By Lou Bernard
February 21, 2013
It’s a staple of the old superhero cartoons – The bad guy with the strange, quirky costume and the inexplicable plan. You see it in Batman, Dick Tracy, Sailor Moon.
For a while in the early 1880s, you saw it in Clinton County, too.
The story broke in the Renovo Record on January 20, 1881. The headline was the bad guy’s name: “Alley Bird.”
The Alley Bird, as the press named him, had begun showing up at random times in Renovo and frightening people. The article read, “He is becoming a terror to nervous women and children. Various times he has made his appearance in a white dress, sun bonnet on his head and heavy shoes on his feet.”
The Alley Bird was described as a middle-aged man, but nobody ever got much of a good look at him. They did notice the dress and bonnet, however. He would lurk in dark hiding places and dash into the street, scaring the women and children of Renovo. A few men spotted him, too, but he ran away too fast for them to catch.
But at least he was dressed nicely.

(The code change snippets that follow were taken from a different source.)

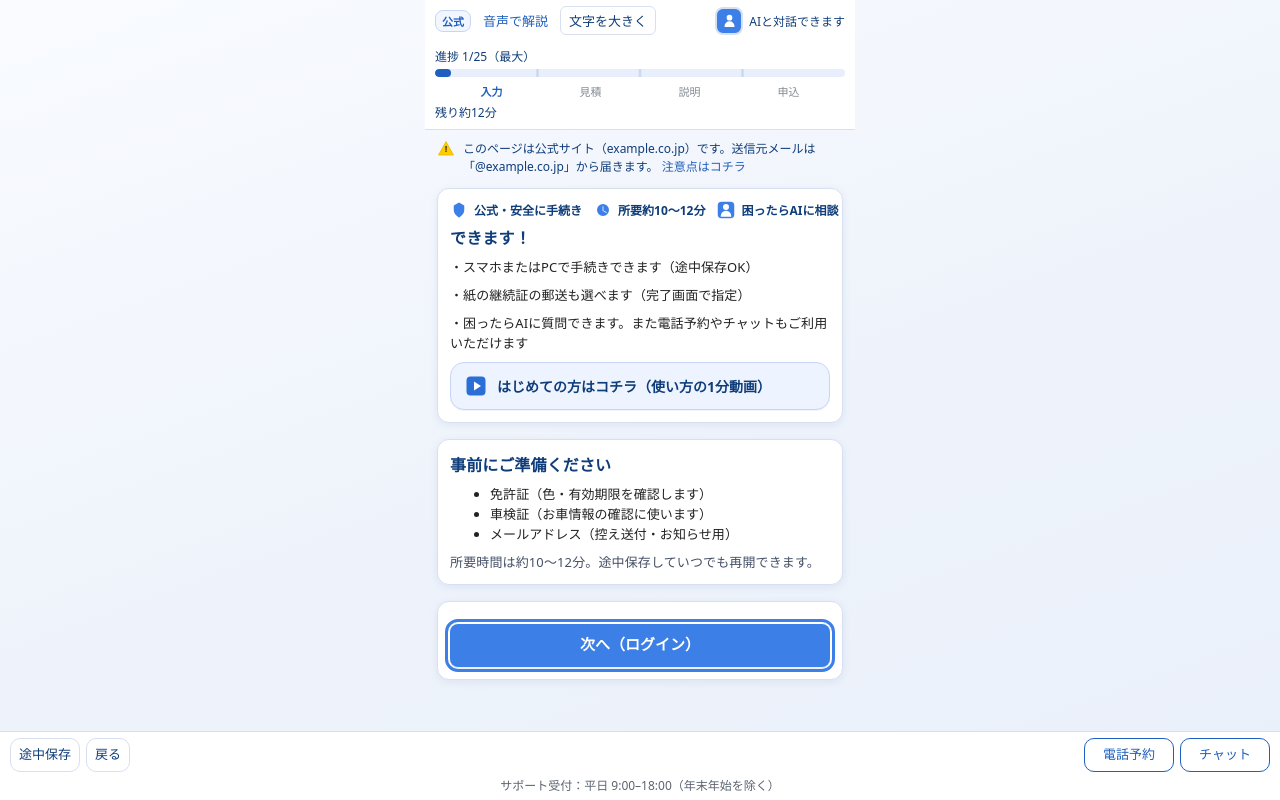
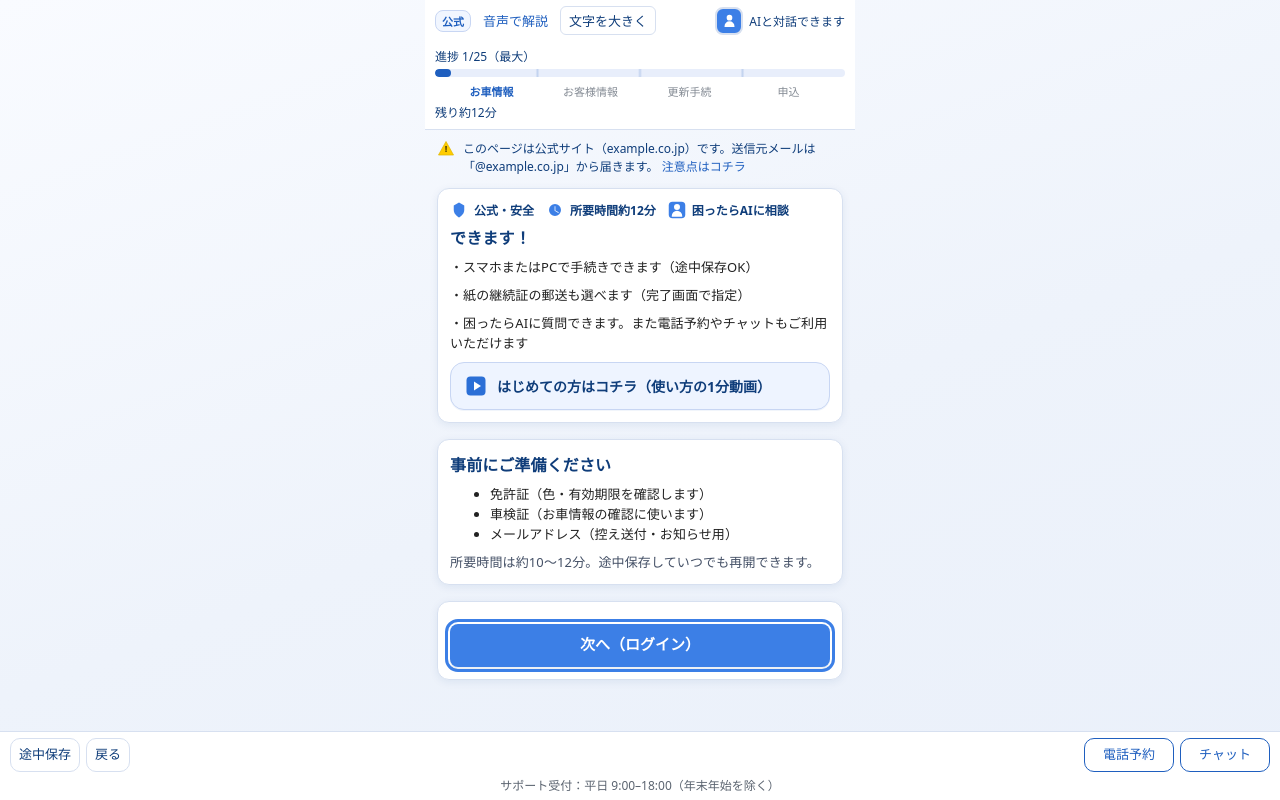
Before and after one commit to mieno0829-sketch/.gift11.io, a plain HTML site: page index.html in a window 1280 px wide. Drawn offline with Linux system fonts and the light colour scheme.

Commit message:
Update index.html

```diff
--- a/index.html
+++ b/index.html
@@ -369,14 +369,14 @@
 </div>
 <!-- END: header-top -->
 
- <!-- START: header-progress -->
+<!-- START: header-progress -->
 <div class="progress">
   <div id="progressText">進捗 1/25（最大）</div>
   <div class="bar"><div id="progressBar" role="progressbar" aria-label="進捗" aria-valuemin="0" aria-valuemax="100" aria-valuenow="4"></div></div>
   <div class="chapters" aria-label="進捗の章">
-    <span id="chapInput" class="chapter">入力</span>
-    <span id="chapEstimate" class="chapter">見積</span>
-    <span id="chapExplain" class="chapter">説明</span>
+    <span id="chapInput" class="chapter">お車情報</span>
+    <span id="chapEstimate" class="chapter">お客様情報</span>
+    <span id="chapExplain" class="chapter">更新手続</span>
     <span id="chapApply" class="chapter">申込</span>
   </div>
   <div id="timeLeft">残り約11分</div>
@@ -412,13 +412,13 @@
         <svg width="18" height="18" viewBox="0 0 24 24" aria-hidden="true">
           <path fill="#3c7fe6" d="M12 2l7 4v6c0 5-4 8-7 10-3-2-7-5-7-10V6l7-4z"/>
         </svg>
-        公式・安全に手続き
+        公式・安全
       </div>
       <div class="heroChip">
         <svg width="18" height="18" viewBox="0 0 24 24" aria-hidden="true">
           <path fill="#3c7fe6" d="M12 20a8 8 0 1 1 0-16 8 8 0 0 1 0 16zm.5-13h-1v6l5 3 .5-.87-4.5-2.63V7z"/>
         </svg>
-        所要約10〜12分
+        所要時間約12分
       </div>
       <div class="heroChip">
         <!-- ヘッダーと統一：青四角に白い人型 -->
```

“At times he suddenly dashes forth from dark hiding places and impudently stares females in the face, as if it were his business to know who they were,” the article read. “It is suggested that Constables Glass and Shelley are the proper persons to investigate the matter.”
Constable Shelley was Patrick Shelley, who came to Renovo as a railroad employee and rose to a position of police officer. He did investigate the Alley Bird—And it may have gotten him killed.
Constable Patrick Shelley was found murdered by the river on December 15, 1882—Around a year after the Alley Bird first appeared. He had been drinking at a nearby hotel, and never made it home. He’d been bludgeoned with some heavy object and left near the river to freeze.
If Shelley had seen the Alley Bird on his way home, he would have tried to make an arrest. The footprints of a man in the snow were found running from the scene. Shelley’s overcoat was found forty-seven feet away from his body—The sort of overcoat that would cover up, say, a dress if needed.
The Alley Bird was never caught. As he was around in the 1880s, it’s unlikely he’s still out there. But in this age of bland, boring criminals, it’s interesting to think back on the Alley Bird. The Joker’s got nothing on him.
Lou Bernard is the Adult Services Coordinator for Ross Library and can be contacted at email@example.com